Exercise brief -> Within the entries that follow, report how many lines contain the word "name", giving the number by itself.

Items from a data source:

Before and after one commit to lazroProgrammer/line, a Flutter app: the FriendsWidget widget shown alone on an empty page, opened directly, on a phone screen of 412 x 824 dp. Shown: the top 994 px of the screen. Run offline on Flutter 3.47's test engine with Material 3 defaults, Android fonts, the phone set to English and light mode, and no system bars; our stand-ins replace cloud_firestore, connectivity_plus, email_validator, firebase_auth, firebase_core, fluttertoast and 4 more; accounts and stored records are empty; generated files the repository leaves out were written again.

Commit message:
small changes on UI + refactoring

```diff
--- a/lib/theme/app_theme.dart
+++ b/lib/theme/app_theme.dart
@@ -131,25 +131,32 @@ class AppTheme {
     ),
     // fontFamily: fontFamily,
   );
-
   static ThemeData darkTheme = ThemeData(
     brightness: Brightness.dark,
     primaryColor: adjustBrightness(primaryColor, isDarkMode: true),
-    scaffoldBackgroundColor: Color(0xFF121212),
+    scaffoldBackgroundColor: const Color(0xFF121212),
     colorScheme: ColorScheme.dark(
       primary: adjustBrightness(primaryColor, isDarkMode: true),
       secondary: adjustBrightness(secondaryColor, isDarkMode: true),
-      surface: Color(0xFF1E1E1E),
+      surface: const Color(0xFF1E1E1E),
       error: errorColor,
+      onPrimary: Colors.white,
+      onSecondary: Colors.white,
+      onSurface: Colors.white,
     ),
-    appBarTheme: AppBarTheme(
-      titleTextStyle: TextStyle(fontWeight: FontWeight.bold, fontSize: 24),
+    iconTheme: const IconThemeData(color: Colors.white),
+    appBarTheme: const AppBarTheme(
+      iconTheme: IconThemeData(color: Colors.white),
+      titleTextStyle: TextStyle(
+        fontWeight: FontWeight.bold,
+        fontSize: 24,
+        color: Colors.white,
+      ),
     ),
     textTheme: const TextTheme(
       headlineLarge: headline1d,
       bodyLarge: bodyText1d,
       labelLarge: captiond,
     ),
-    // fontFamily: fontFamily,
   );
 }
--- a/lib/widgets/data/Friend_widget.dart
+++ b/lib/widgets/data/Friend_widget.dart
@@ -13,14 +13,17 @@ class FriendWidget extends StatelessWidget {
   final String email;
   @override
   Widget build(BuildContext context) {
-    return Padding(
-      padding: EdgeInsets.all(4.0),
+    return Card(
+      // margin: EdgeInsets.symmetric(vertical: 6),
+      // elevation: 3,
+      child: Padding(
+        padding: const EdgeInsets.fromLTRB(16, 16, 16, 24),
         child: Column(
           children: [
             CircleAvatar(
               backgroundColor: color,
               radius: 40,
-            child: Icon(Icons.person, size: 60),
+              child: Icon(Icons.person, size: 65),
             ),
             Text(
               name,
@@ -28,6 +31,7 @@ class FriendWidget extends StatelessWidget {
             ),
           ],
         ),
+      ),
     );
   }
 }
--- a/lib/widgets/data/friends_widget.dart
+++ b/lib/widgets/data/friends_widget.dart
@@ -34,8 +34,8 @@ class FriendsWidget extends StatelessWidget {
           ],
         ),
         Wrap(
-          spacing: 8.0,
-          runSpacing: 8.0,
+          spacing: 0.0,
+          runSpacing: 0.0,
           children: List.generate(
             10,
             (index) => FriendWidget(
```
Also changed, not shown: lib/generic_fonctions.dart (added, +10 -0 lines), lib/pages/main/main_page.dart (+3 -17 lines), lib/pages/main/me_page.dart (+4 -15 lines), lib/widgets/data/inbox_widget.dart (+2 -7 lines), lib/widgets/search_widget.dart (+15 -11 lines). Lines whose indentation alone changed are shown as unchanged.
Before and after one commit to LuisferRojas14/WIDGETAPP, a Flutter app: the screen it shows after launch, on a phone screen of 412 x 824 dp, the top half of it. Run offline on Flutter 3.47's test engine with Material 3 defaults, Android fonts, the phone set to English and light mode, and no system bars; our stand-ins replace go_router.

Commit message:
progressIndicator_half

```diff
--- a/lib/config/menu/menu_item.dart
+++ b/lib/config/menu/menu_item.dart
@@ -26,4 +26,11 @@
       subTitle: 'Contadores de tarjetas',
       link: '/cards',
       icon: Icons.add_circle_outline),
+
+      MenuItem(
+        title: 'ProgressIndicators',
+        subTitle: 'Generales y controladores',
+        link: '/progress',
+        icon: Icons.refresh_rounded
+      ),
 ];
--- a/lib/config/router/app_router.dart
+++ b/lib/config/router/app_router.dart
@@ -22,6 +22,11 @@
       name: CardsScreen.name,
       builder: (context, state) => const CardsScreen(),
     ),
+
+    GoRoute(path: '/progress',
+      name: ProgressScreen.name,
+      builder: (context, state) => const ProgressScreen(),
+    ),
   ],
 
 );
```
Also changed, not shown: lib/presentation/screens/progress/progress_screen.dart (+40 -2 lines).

Output of the exercise -> 3